There was a really short article in The Independent a few days ago in which Caroline Flack's sister and mother revealed details about the Love Island presenter's long history of mental health struggles.
According to her twin, Caroline had struggled with mental health issues for most of her life, but especially so during the years leading up to her tragic suicide. All of these difficulties as well as other contributory factors, are to be discussed in a documentary which will be aired later this month.
I wrote about Caroline in February, and I particularly remember her Instagram post which stated that she had reached out to someone to discuss her mental health only to be called 'draining'.
I've been called 'self obsessed' and 'self indulgent' in the past when trying to explain depression to non-sufferers. Comments like these can really harm the sufferer because they intensify the shame and guilt, and can even be enough to drive someone to suicide.
Circumstances can also play a role in the downturn of a person's mental health, and although sadness, grief and heartbreak are not depression, they can certainly be instigating factors for its development.
Caroline was going through a relationship breakdown as well as a very public court case at the time of her death, which almost certainly contributed to the catastrophic downturn in her mental health.
In the documentary, sister Jody reveals that Caroline 'found heartbreak impossible' and went into deep depression after each romantic relationship, a pattern that her sister says 'continued forever'.
She explains that Caroline would self-medicate by taking pills and drinking alcohol, ending up in an A&E situation on multiple occasions.
Relationship breakdowns can be especially hard for those that are predisposed to mental illnesses.

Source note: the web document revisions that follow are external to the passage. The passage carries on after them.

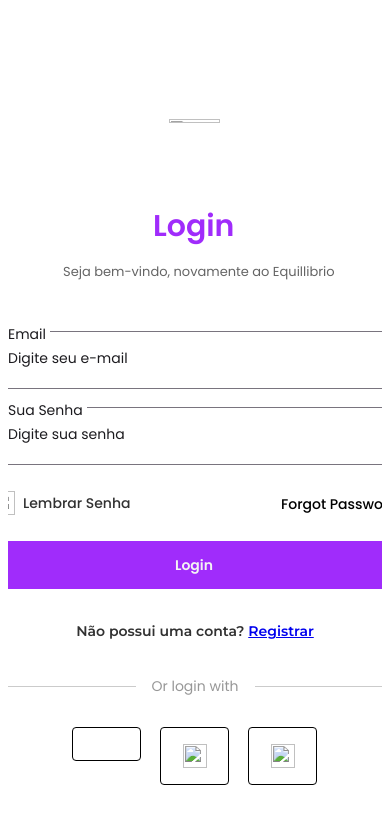
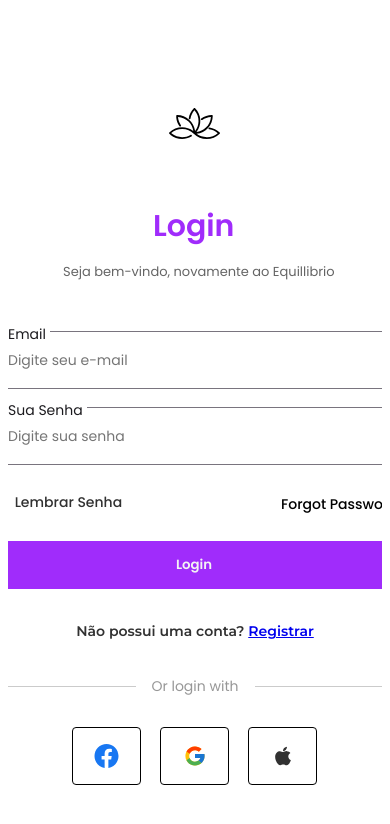
Before and after one commit to tonyzinh/Projeto-Integrador-II, a website: page src/pages/login.html in a window 390 px wide. Drawn offline with Linux system fonts and the light colour scheme; files that its build step writes are made by us from their sources.

Commit message:
Implementação da página de login e registro

```diff
--- a/src/css/partials/login.css
+++ b/src/css/partials/login.css
@@ -58,7 +58,15 @@
       width: 165px;
       height: 24px;
       z-index: 0;
-}
+      border: none;
+      outline: none;
+      background: none;
+      font-family: inherit;
+      font-size: inherit;
+      color: inherit;
+      padding: 0;
+      margin: 0;
+  }
 .label-text2 {
       margin: 0 !important;
       position: absolute;
@@ -212,6 +220,7 @@
 }
 .button {
       position: absolute;
+      font-family: poppins;
       top: 0px;
       left: 54px;
       width: 402px;
@@ -220,7 +229,11 @@
       align-items: flex-start;
       justify-content: flex-start;
       color: #f3f3f3;
-}
+      background: none;
+      border: none;
+      padding: 0;
+      cursor: pointer;
+  }
 .registrar {
       color: #a02cfb;
 }
--- a/src/css/style.css
+++ b/src/css/style.css
@@ -1692,3 +1692,64 @@ body {
     height: 150px;
     opacity: 1;
   }
+
+  body {
+    margin: 0;
+    font-family: 'Montserrat', sans-serif;
+    line-height: 1.6;
+}
+
+img, video {
+    max-width: 100%;
+    height: auto;
+}
+
+.container-parent, .container1, .link, .link1, .social {
+    display: flex;
+    flex-direction: column;
+    align-items: center;
+    justify-content: center;
+}
+
+@media (max-width: 1200px) {
+    .container-parent, .container1, .link, .link1, .social {
+        flex-direction: column;
+    }
+}
+
+@media (max-width: 768px) {
+    .headline, .headline1, .headline-1-parent, .sesso-2-por-que-fazer-terap1, .sesso-3-como-funciona-terap1, .sesso-4-epecialidades, .sesso-5-comeando-minha-ter {
+        padding: 20px;
+    }
+
+    .home-parent, .slidebar-child, .login, .headline-1, .headline-1-parent, .aviso-de-ateno, .sesso-2-por-que-fazer-terap, .sesso-3-como-funciona-terap, .sesso-4-epecialidades, .sesso-5-comeando-minha-ter {
+        flex-direction: column;
+        align-items: center;
+    }
+
+    .home1, .sobre-ns, .psiclogos, .empresas, .suporte {
+        font-size: 12px;
+        padding: 8px 16px;
+    }
+
+    .agendar-consulta {
+        padding: 8px 16px;
+        font-size: 14px;
+    }
+}
+
+@media (max-width: 480px) {
+    .home1, .sobre-ns, .psiclogos, .empresas, .suporte {
+        font-size: 10px;
+        padding: 6px 12px;
+    }
+
+    .agendar-consulta {
+        padding: 6px 12px;
+        font-size: 12px;
+    }
+
+    .headline, .headline1, .headline-1-parent, .sesso-2-por-que-fazer-terap1, .sesso-3-como-funciona-terap1, .sesso-4-epecialidades, .sesso-5-comeando-minha-ter {
+        padding: 10px;
+    }
+}
--- a/src/pages/login.html
+++ b/src/pages/login.html
@@ -3,23 +3,21 @@
 <head>
     <meta charset="utf-8">
     <meta name="viewport" content="initial-scale=1, width=device-width">
-    <link rel="stylesheet" href="./login.css" />
+    <link rel="stylesheet" href="/src/css/partials/login.css" />
     <link rel="stylesheet" href="https://fonts.googleapis.com/css2?family=Poppins:wght@400;500;600&display=swap" />
     <link rel="stylesheet" href="https://fonts.googleapis.com/css2?family=Montserrat:wght@600&display=swap" />
 </head>
 <body>
     <div class="login">
         <div class="vector-parent">
-            <img class="vector-icon" alt="" src="./assets/Vector.svg">
+            <img class="vector-icon" alt="" src="/src/assets/images/Logo Preta.svg">
             <div class="group-wrapper">
                 <div class="group-parent">
                     <div class="text-field-parent">
                         <div class="text-field">
                             <div class="state-layer">
                                 <div class="content">
-                                    <div class="input-text">
-                                        <div class="input-text1">Digite seu e-mail</div>
-                                    </div>
+                                    <input type="text" class="input-text" placeholder="Digite seu e-mail">
                                     <div class="label-text">
                                         <div class="input-text1">Email</div>
                                     </div>
@@ -29,9 +27,7 @@
                         <div class="text-field1">
                             <div class="state-layer">
                                 <div class="content">
-                                    <div class="input-text">
-                                        <div class="input-text1">Digite sua senha</div>
-                                    </div>
+                                    <input type="password" class="input-text" placeholder="Digite sua senha">
                                     <div class="label-text">
                                         <div class="input-text1">Sua Senha</div>
                                     </div>
@@ -41,29 +37,31 @@
                         <div class="login1">Login</div>
                         <div class="login-to-access">Seja bem-vindo, novamente ao Equillibrio</div>
                         <div class="checkbox-parent">
-                            <img class="checkbox-icon" alt="" src="./assets/Checkbox.svg">
-                            <div class="lembrar-senha">Lembrar Senha</div>
+                            <label class="lembrar-senha">
+                                <input type="checkbox" id="remember-password" name="remember-password">
+                                Lembrar Senha
+                            </label>
                         </div>
                         <div class="forgot-password">Forgot Password</div>
                         <div class="frame-parent">
                             <div class="vector-wrapper">
-                                <img class="face" alt="" src="./assets/face.svg">
+                                <img class="face" alt="" src="/src/assets/images/face.svg">
                             </div>
                             <div class="flat-color-iconsgoogle-wrapper">
-                                <img class="checkbox-icon" alt="" src="./assets/flat-color-icons_google.svg">
+                                <img class="checkbox-icon" alt="" src="/src/assets/images/flat-color-icons_google.svg">
                             </div>
                             <div class="ant-designapple-filled-wrapper">
-                                <img class="checkbox-icon" alt="" src="/login/assets/ant-design_apple-filled.svg">
+                                <img class="checkbox-icon" alt="" src="/src/assets/images/ant-design_apple-filled.svg">
                             </div>
                         </div>
                     </div>
                     <div class="group-container">
                         <div class="button-parent">
-                            <div class="button">
+                            <button class="button">
                                 <div class="style-layer">
                                     <div class="button1">Login</div>
                                 </div>
-                            </div>
+                            </button>
                             <div class="no-possui-uma-container">
                                 <span>Não possui uma conta? </span>
                                 <span class="registrar">
```
Also changed, not shown: src/index.html (+2 -2 lines).
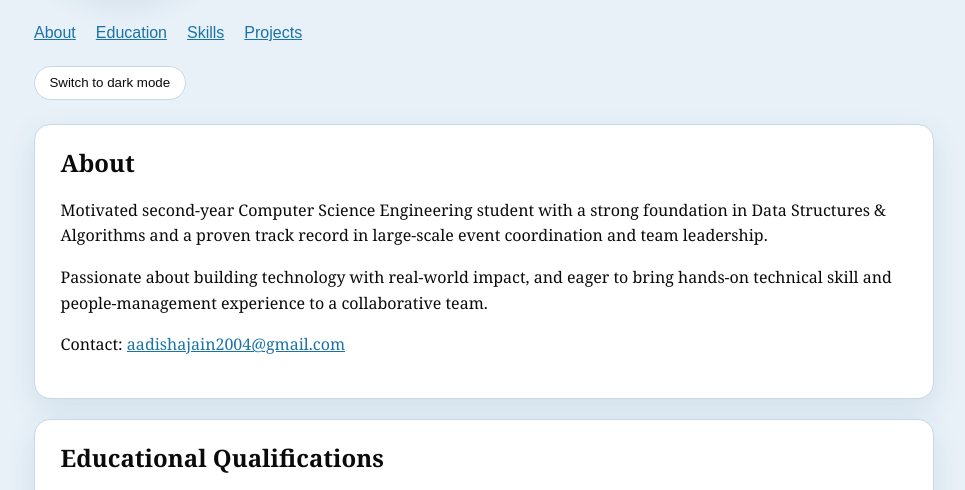
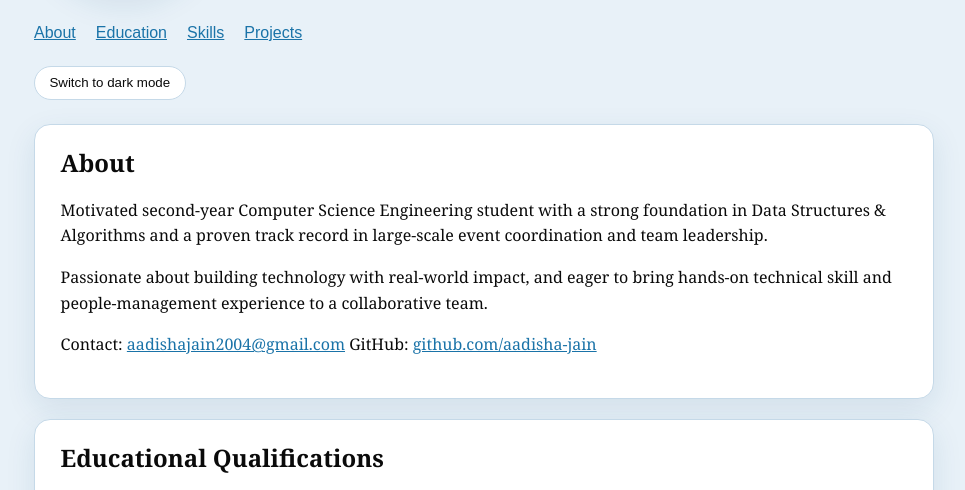
Before and after one commit to aadisha-jain/personal_portfolio_2034, a plain HTML site: page index.html in a window 1280 px wide. Shown: the part 232-722 px from the top of the page, without its empty margins (156-1121 px from the left). Drawn offline with Linux system fonts and the light colour scheme.

Commit message:
Add GitHub profile link to website

```diff
--- a/index.html
+++ b/index.html
@@ -48,6 +48,7 @@ track record in large-scale event coordination and team leadership.
         <p>
           Contact:
           <a href="mailto:aadishajain2004@gmail.com">aadishajain2004@gmail.com</a>
+          GitHub: <a href="https://github.com/aadisha-jain" target="_blank" rel="noopener noreferrer">github.com/aadisha-jain</a>
         </p>
       </section>
 
```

People with depression are much more likely to suffer as a result of a relationship breakdown than non sufferers, with heartbreak very often instigating an episode of self-doubt and mental darkness.
I spoke to a friend the other day who identified that my patterns of depressions seemed to mirror my relationship statuses and after thinking about it, I realise that she may have a point.
It's true that breakups were enough to send me into a downward spiral, but I was also using romantic relationships as a 'plaster' to whack over my depression.
The illness would be masked for a while and then the plaster would be unceremoniously ripped off, exposing the untreated gash of depression once more.
This happened so many times that I can now confidently say I that do not want a relationship ever again! The risk of damage to my mental health is too great, and I will never again risk going into a depression.
I'll do anything to avoid it, which means that I will abstain from all drugs including caffeine, nicotine, and alcohol, as well as traditionally prescribed psychiatric medications PLUS damaging relationships!
The illness has changed me in such a profound way that I don't now need to use other people to plaster over my depression.
Surviving a horrific 20 year battle with mental illness has shown me that I am capable of withstanding an unbelievable amount of pain and anguish and now that I have the ability to function, that in itself is enough for me, I don't need anything else!
I don't now feel the need for relationships, money or success to allow me to feel satisfied with my life - being able to get out of bed without mental anguish and torment is sufficient on its own!
I have added a video to the home page which discusses the pitfalls with romantic relationships and describes the damage that can be done to a person's mental health by engaging in them.
I know that there are many people out there who are suffering like Caroline did as a result of heartbreak, and I think it's something to avoid at all costs!!
If you would like to read the article in The Independent then you can find it here.
A more detailed description of Caroline's story can also be found in an article on the Sky News page which was updated early this morning.
If you are interested in watching the documentary about Caroline Flack, then you can find it on Channel 4 at 9pm on Wednesday 17th March.
Thanks for reading,
Speak to you soon,